YOUR INSTRUCTIONS: Across all the entries below, count each line that holds "value" and report the figure only.

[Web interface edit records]
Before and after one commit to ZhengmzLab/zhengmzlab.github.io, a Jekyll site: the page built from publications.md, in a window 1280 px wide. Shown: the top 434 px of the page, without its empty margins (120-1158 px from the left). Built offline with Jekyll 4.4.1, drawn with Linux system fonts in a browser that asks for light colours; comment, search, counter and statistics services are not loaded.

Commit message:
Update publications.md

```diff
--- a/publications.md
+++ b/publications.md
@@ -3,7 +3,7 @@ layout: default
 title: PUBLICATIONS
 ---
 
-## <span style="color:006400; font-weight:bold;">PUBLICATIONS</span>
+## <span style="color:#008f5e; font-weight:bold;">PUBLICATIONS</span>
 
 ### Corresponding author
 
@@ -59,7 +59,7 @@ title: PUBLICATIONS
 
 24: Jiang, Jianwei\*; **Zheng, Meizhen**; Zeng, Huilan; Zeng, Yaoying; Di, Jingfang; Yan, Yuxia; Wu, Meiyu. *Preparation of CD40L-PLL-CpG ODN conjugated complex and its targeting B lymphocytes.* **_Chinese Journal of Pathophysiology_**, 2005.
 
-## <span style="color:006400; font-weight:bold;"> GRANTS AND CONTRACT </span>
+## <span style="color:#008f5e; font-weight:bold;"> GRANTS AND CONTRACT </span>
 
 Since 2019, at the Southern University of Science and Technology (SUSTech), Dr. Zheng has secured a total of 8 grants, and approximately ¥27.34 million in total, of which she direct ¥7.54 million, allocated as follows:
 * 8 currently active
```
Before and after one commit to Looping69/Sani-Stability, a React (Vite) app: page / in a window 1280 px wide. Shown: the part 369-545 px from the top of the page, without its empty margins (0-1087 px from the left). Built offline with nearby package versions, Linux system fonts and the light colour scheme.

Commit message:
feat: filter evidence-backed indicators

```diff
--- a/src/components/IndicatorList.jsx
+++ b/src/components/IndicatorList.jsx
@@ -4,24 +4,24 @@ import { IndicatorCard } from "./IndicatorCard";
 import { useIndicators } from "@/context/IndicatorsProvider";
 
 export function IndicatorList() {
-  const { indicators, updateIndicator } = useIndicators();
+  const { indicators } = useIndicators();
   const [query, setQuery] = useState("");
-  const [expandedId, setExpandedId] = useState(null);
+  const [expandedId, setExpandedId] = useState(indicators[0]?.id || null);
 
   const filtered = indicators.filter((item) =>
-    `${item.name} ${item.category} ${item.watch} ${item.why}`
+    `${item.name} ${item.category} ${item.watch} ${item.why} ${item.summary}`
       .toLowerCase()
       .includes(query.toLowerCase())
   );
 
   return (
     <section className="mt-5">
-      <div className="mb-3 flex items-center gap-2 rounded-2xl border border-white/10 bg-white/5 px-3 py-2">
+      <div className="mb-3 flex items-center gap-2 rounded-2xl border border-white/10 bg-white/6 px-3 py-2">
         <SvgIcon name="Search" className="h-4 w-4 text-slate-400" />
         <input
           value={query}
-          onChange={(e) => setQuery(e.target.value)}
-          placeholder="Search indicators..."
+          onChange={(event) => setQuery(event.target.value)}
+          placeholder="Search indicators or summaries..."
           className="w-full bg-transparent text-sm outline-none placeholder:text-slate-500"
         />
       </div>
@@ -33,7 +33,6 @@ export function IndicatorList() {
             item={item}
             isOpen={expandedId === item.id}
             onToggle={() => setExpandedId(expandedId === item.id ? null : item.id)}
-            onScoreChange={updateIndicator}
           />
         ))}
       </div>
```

REPLY TO THE TASK: 3